In practical terms, a fixed-term fund with a closed investment period is not the ideal vehicle for lending. One consequence, for example, is that investors’ money is drawn down and paid back over extended and somewhat unpredictable periods, and there is a limited period of full extension (where all the money is fully invested in the market it is hoping to support). We accept such compromises as necessary – simply put, without experience in the market as a lender, any lending operation would be hard-pressed to achieve capitalisation that would support balance sheet lending. Even with the Arts Impact Fund fully deployed, without significant credit data on the portfolio, and until we have been able to perform a thorough analysis to establish and differentiate the properties of the particular market (structural, developmental and seasonal) and the strengths and challenges of the lending operation, another fund as a post-pilot, scaled-up experiment was always going to be the best way forward.

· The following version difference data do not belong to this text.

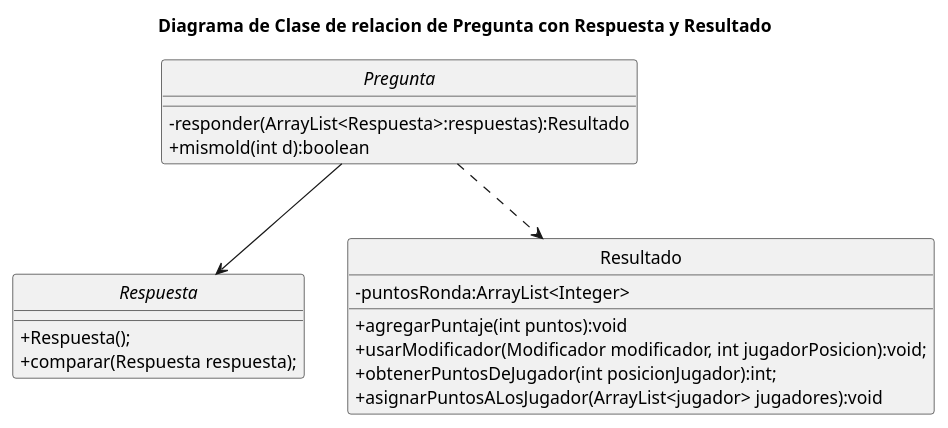
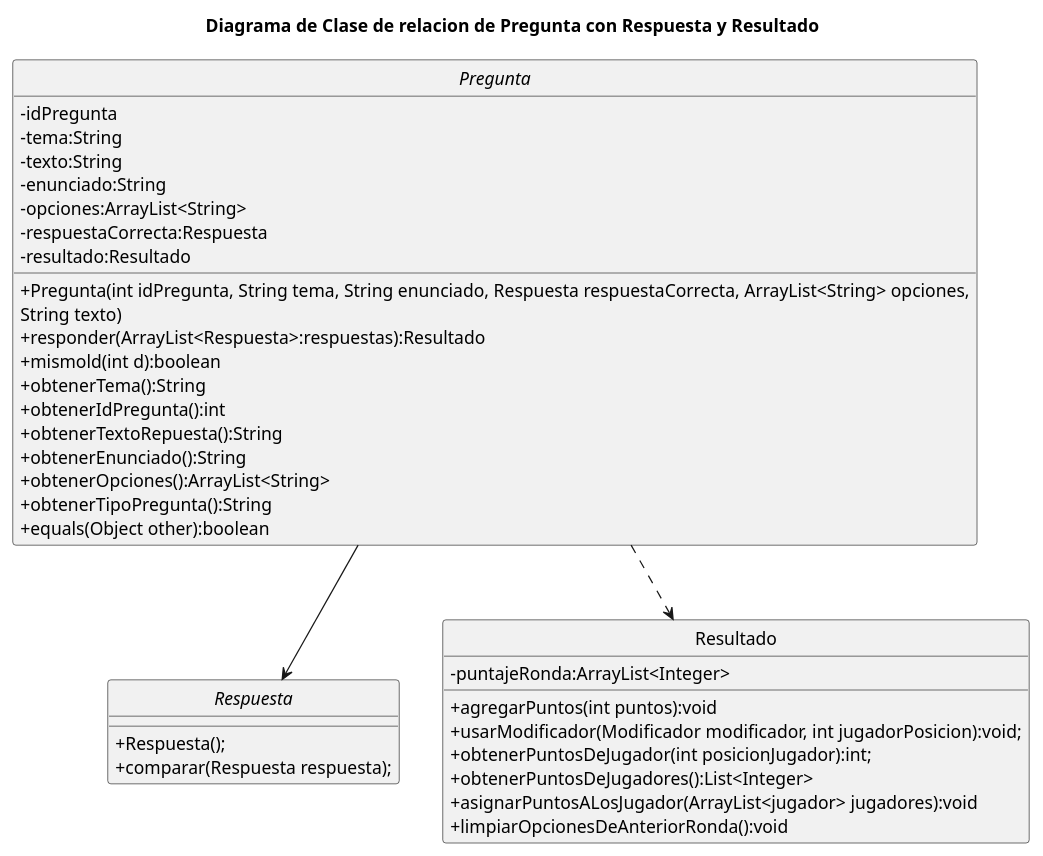
The diagram in diagrams/classes/entrega2/diagrmaClaseDePreguntaRespuesta.puml (gimnasialp/algo3_proyecto_base_tp2), drawn with PlantUML before and after one commit. The commit also changed 10 other files, not shown here.

```diff
--- a/diagrams/classes/entrega2/diagrmaClaseDePreguntaRespuesta.puml
+++ b/diagrams/classes/entrega2/diagrmaClaseDePreguntaRespuesta.puml
@@ -1,28 +1,46 @@
 @startuml
 'https://plantuml.com/class-diagram
 
 title Diagrama de Clase de relacion de Pregunta con Respuesta y Resultado
 skinparam monochrome true
 hide circle
 skinparam classAttributeIconSize 0
 abstract class Pregunta{
-    -responder(ArrayList<Respuesta>:respuestas):Resultado
+    -idPregunta
+    -tema:String
+    -texto:String
+    -enunciado:String
+    -opciones:ArrayList<String>
+    -respuestaCorrecta:Respuesta
+    -resultado:Resultado
+    +Pregunta(int idPregunta, String tema, String enunciado, Respuesta respuestaCorrecta, ArrayList<String> opciones,
+                            String texto)
+    +responder(ArrayList<Respuesta>:respuestas):Resultado
     +mismold(int d):boolean
+    +obtenerTema():String
+    +obtenerIdPregunta():int
+    +obtenerTextoRepuesta():String
+    +obtenerEnunciado():String
+    +obtenerOpciones():ArrayList<String>
+    +obtenerTipoPregunta():String
+    +equals(Object other):boolean
 }
 interface Respuesta{
     +Respuesta();
     +comparar(Respuesta respuesta);
 
 }
 class Resultado{
-    -puntosRonda:ArrayList<Integer>
-    +agregarPuntaje(int puntos):void
+    -puntajeRonda:ArrayList<Integer>
+    +agregarPuntos(int puntos):void
     +usarModificador(Modificador modificador, int jugadorPosicion):void;
     +obtenerPuntosDeJugador(int posicionJugador):int;
+    +obtenerPuntosDeJugadores():List<Integer>
     +asignarPuntosALosJugador(ArrayList<jugador> jugadores):void
+    +limpiarOpcionesDeAnteriorRonda():void
 }
 Pregunta --> Respuesta
 Pregunta ..> Resultado
 
 
 @enduml
```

We don’t want to limit the learnings from our experiments to ourselves or hoard our knowledge in pursuit of private or limited benefit. International cooperation and replication in different markets, with a robust approach to finding where parallels can and cannot be drawn, will be hugely mutually beneficial to the establishment of best practice in lending to and investing in our sector across the globe. Moreover, such collaboration will contribute to non-linear gains in utility as the learnings interact and multiply. This is the movement that this collective initiative among Arts & Culture Finance, Upstart Co-Lab and Fundacio Compromiso aims to catalyse, and we thoroughly welcome stories, questions, enquiries and mutual support from anyone for whom these reflections strike a chord or spark a flame. Impact capital has a vital role to play in rebuilding a supportive, dynamic and respectful funding ecosystem that equips arts and culture organisations, artists and creative practitioners to enliven, enlighten and strengthen both our economies and our society at this critical point in human history.